2018. Bitte Modin (et al.). International Journal of Environmental Research and Public Health 15 (1)Article
This study addressed school-contextual features of social disorder in relation to sixth-grade students' experiences of bullying victimization and mental health complaints. It investigated, firstly, whether the school's concentrations of behavioural problems were associated with individual students' likelihood of being bullied, and secondly, whether the school's concentrations of behavioural problems and bullying victimization predicted students' emotional and psychosomatic health complaints. The data were derived from the Swedish National Survey of Mental Health among Children and Young People, carried out among sixth-grade students (approximately 12-13 years old) in Sweden in 2009. The analyses were based on information from 59,510 students distributed across 1999 schools. The statistical method used was multilevel modelling. While students' own behavioural problems were associated with an elevated risk of being bullied, attending a school with a higher concentration of students with behavioural problems also increased the likelihood of being bullied. Attending a school with higher levels of bullying victimization and behavioural problems predicted more emotional and psychosomatic complaints, even when adjusting for their individual level analogues. The findings indicate that school-level features of social disorder influence bullying victimization and mental health complaints among students.

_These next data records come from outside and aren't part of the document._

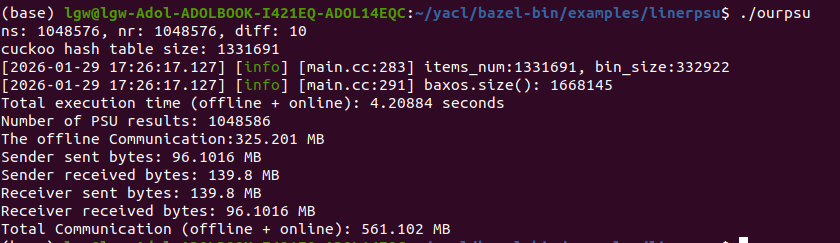
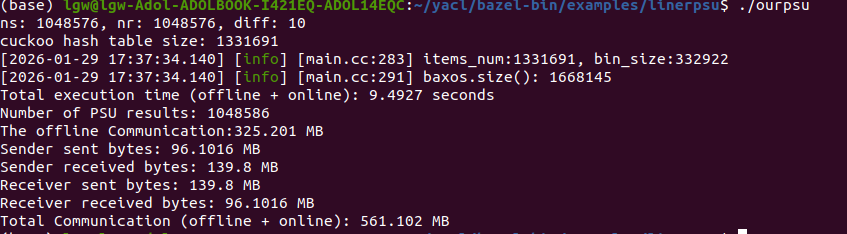
give the update results

Changed region(s): [[0.0, 0.0, 0.9595, 1.0], [0.8357, 0.9573, 0.8976, 1.0], [0.7119, 0.9872, 0.8048, 1.0]]

diff --git a/main.cc b/main.cc
@@ -325,8 +325,8 @@ void RunOurPSU() {
   std::vector<uint128_t> fxs;
   std::vector<uint128_t> fxr;
   // Fakessoprf(pi, k, fxs, fxr);
-  auto ssoprfbytes =  RealSsoprf_AltMod_BenchStyle(pi, k, fxs, fxr);
   auto start_time2 = std::chrono::high_resolution_clock::now();
+  auto ssoprfbytes =  RealSsoprf_AltMod_BenchStyle(pi, k, fxs, fxr);
   std::future<std::vector<__uint128_t>> pssender = std::async(
       std::launch::async, [&] { return ps::PSSend(lctxs[0], pi, fxs); });
 
@@ -341,6 +341,7 @@ void RunOurPSU() {
   total_duration = total_duration + duration2;
   //std::vector<bool> eqs;
   //std::vector<bool> eqr;
+  auto start_time3 = std::chrono::high_resolution_clock::now();
   std::vector<uint64_t> rr1u64;
   std::vector<uint64_t> rr2u64;
   std::vector<uint64_t> rsu64(cuckoolen);
@@ -366,7 +367,6 @@ void RunOurPSU() {
   
   //FakePiPEQT(rr1, rr2, rs, pi, eqs, eqr);
 
-  auto start_time3 = std::chrono::high_resolution_clock::now();
   auto shufflecuckoo = ShuffleWithYacl(T_X, pi);
   std::future<void> eqotesender = std::async(std::launch::async, [&] {
     eqote::EQOTESend(lctxs[0], eqs, shufflecuckoo);

diff --git a/gmw.h b/gmw.h
@@ -456,7 +456,7 @@ static inline std::vector<bool> EqU64Vec2PC_PreRot(const std::shared_ptr<yacl::l
 
 }  
 
-static std::vector<bool> Party(const std::shared_ptr<yacl::link::Context>& ctx,
+static inline std::vector<bool> Party(const std::shared_ptr<yacl::link::Context>& ctx,
                                   const std::vector<uint64_t>& a_vec) {
   return gmw_eq_vec_u64_prerot::EqU64Vec2PC_PreRot(ctx, ctx->Rank(), a_vec, "GMW_EQ_PREROT");
 }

Teacher Rated School Ethos and Student Reported Bullying—A Multilevel Study of Upper Secondary Schools in Stockholm, Sweden
2017. Bitte Modin, Sara Brolin Låftman, Viveca Östberg. International Journal of Environmental Research and Public Health 14 (12)Article

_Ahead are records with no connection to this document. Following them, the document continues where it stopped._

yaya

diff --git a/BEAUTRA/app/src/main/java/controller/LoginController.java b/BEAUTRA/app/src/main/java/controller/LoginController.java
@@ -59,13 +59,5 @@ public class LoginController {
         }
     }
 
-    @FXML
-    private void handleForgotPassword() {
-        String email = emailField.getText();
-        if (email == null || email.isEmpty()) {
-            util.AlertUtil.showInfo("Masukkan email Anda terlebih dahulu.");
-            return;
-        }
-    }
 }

School ethos refers to the school leadership’s purposive efforts to shape and direct the attitudes, values and behaviors needed in order to promote an active learning environment and to prevent the emergence of undesirable behaviors by creating shared meaning and common goals for the school. The aim of this study was to examine how teacher rated aspects of school ethos are linked with manifestations of bullying among 11th grade students. Five teacher-rated sub-dimensions of school ethos (staff stability, teacher morale, structure-order, student focus, and academic atmosphere) were examined in relation to student-reported perpetration of and exposure to traditional school bullying and cyberbullying. The data material combines student and teacher information from two separate data collections performed in 2016, comprising teachers and students in 58 upper secondary schools in Stockholm. Analyses showed that bullying was associated with all but one of the five sub-dimensions of school ethos, namely structure and order for dealing with bullying behaviors at the school. Results are discussed in light of this counter-intuitive finding. Our findings nevertheless lend support to the idea that the social organization of schools, as reflected in their teacher-rated ethos, can affect individual students’ attitudes in a way that prevents the emergence of bullying behavior among students.
Show all publications by Bitte Modin at Stockholm University